Charles keeps up his visits to Les Bertaux. One day, he encounters Emma alone. She convinces him to have a drink by saying that she’ll have one, too. She pours herself a few drops of liqueur, but in order to taste it, she throws back her head and licks the bottom of the shot glass.
Emma and Charles have their first real conversation – that is, Emma talks, and Charles listens. They even go to her room (gasp!) to look at mementos of her days as a schoolgirl at the convent. She complains about the hired help, complains about not living in the city, and generally talks a lot about herself. Charles is charmed.
On his way home, Charles mulls over the pros and cons of starting something with Emma. He begins to wonder if another marriage might be a good idea…
Monsieur Rouault, we discover, is not averse to this idea. He loves Emma, but he’s come to terms with the fact that she is simply useless on the farm. He himself isn’t a big fan of farming, and really doesn’t enjoy his profession. When he notices Charles’s interest in Emma, he decides to give his blessing.
After a while, Charles finally builds up the courage ask Monsieur Rouault for Emma’s hand in marriage. In typical fashion, Charles can’t even get the words out – fortunately, his future father-in-law figures out what’s going on and says it’s all cool with him. The marriage ball is rolling.
Notably, we don’t know what Emma thinks about any of this…
The winter passes, and Emma busily prepares her trousseau (a fancy word for the bridal wardrobe).
Emma reveals herself to be something of a romantic ninny; she would like to be married by torchlight in the dead of night.
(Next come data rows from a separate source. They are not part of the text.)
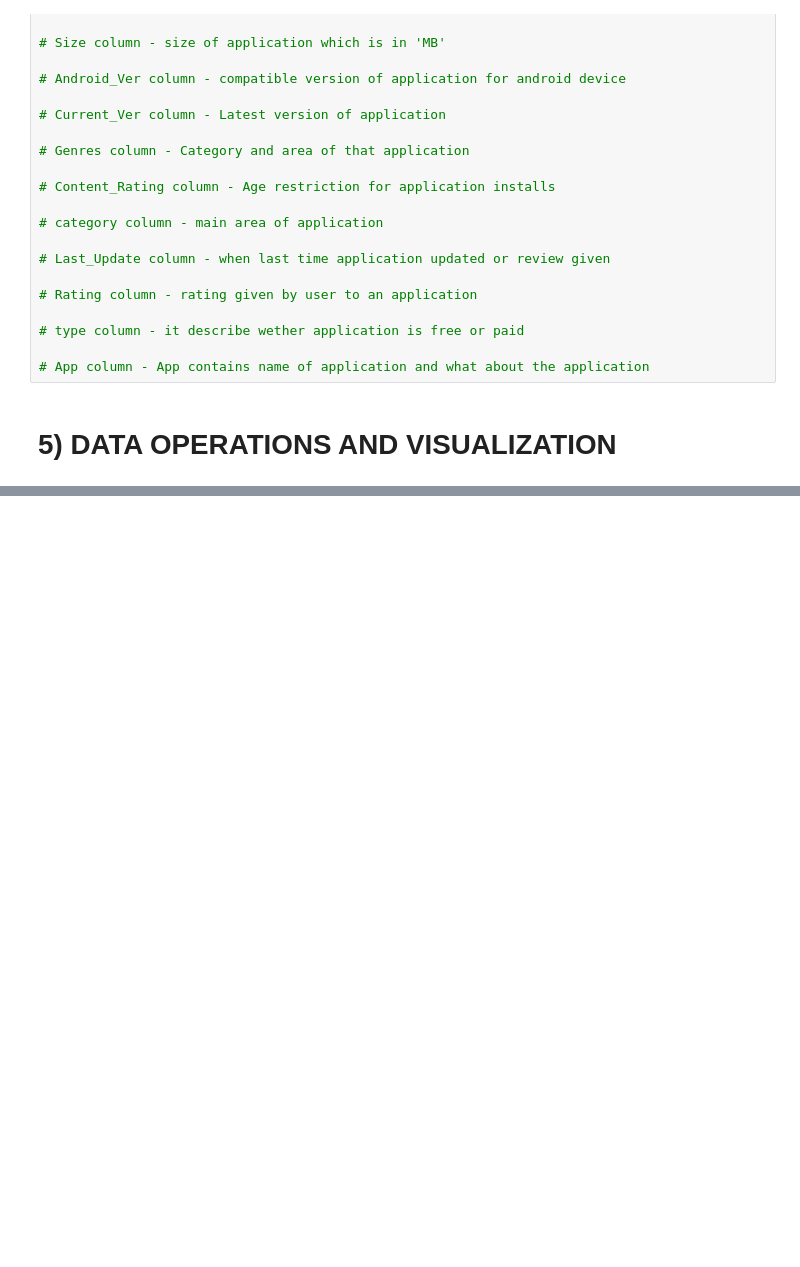
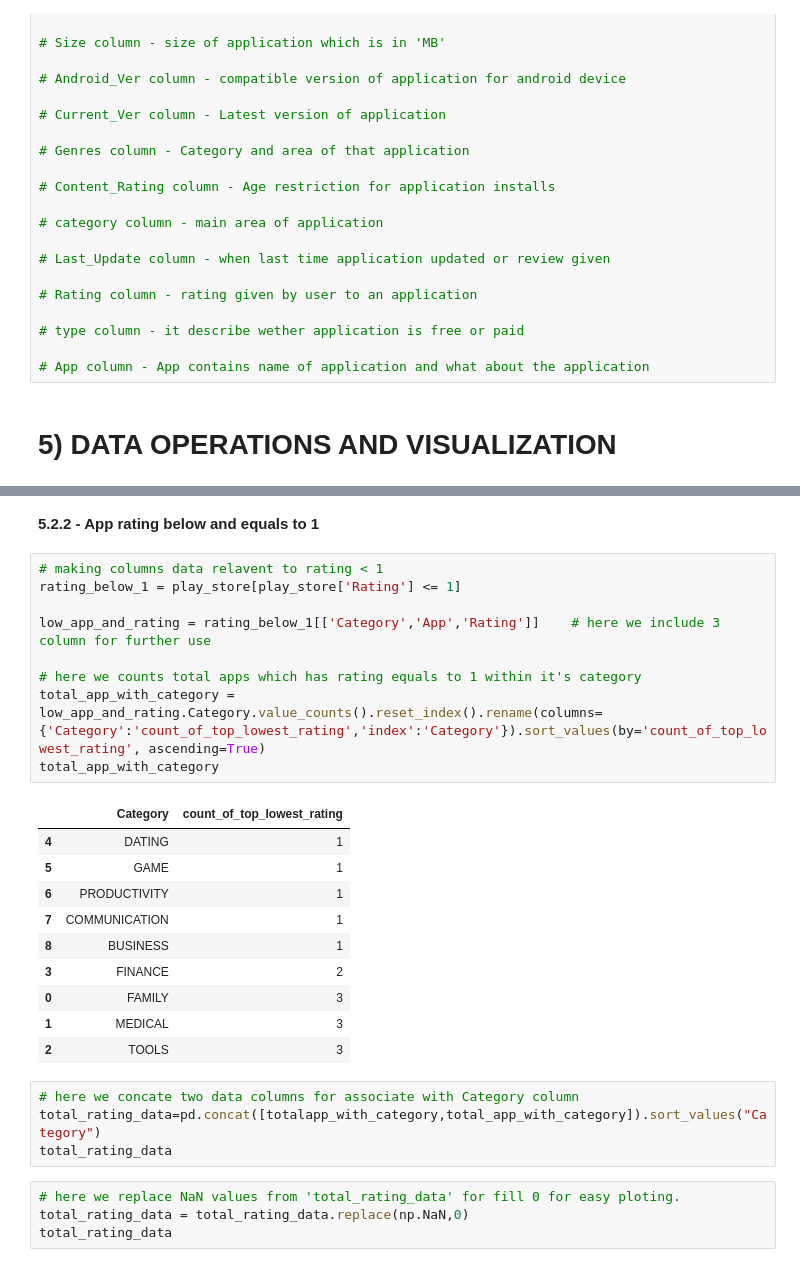
Before and after one commit to kuldip-datascience/Play_store_eda, a Jupyter notebook: Kuldip_parmar.ipynb, the cells around one changed output, grey strips where cells are left out. Cells and saved outputs as stored; diff of their text form; blank space fills up the shorter version.

```diff
--- a/Kuldip_parmar.ipynb
+++ b/Kuldip_parmar.ipynb
@@ -766,0 +841,32 @@ memory usage: 782.4+ KB
+# %% [markdown]
+
+
+**5.2.2 -  App rating below and equals to 1**
+# %%
+# making columns data relavent to rating < 1
+rating_below_1 = play_store[play_store['Rating'] <= 1]
+
+low_app_and_rating = rating_below_1[['Category','App','Rating']]    # here we include 3 column for further use
+
+# here we counts total apps which has rating equals to 1 within it's category
+total_app_with_category = low_app_and_rating.Category.value_counts().reset_index().rename(columns={'Category':'count_of_top_lowest_rating','index':'Category'}).sort_values(by='count_of_top_lowest_rating', ascending=True)
+total_app_with_category
+# %% [output]
+|  | Category | count_of_top_lowest_rating |
+| 4 | DATING | 1 |
+| 5 | GAME | 1 |
+| 6 | PRODUCTIVITY | 1 |
+| 7 | COMMUNICATION | 1 |
+| 8 | BUSINESS | 1 |
+| 3 | FINANCE | 2 |
+| 0 | FAMILY | 3 |
+| 1 | MEDICAL | 3 |
+| 2 | TOOLS | 3 |
+# %%
+# here we concate two data columns for associate with Category column
+total_rating_data=pd.concat([totalapp_with_category,total_app_with_category]).sort_values("Category")
+total_rating_data
+# %%
+# here we replace NaN values from 'total_rating_data' for fill 0 for easy ploting.
+total_rating_data = total_rating_data.replace(np.NaN,0)
+total_rating_data
```
Also changed, not shown: parts of 13 cells of this notebook.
However, her more practical fiancé and father decide that this is probably not the best idea. A traditional wedding is planned.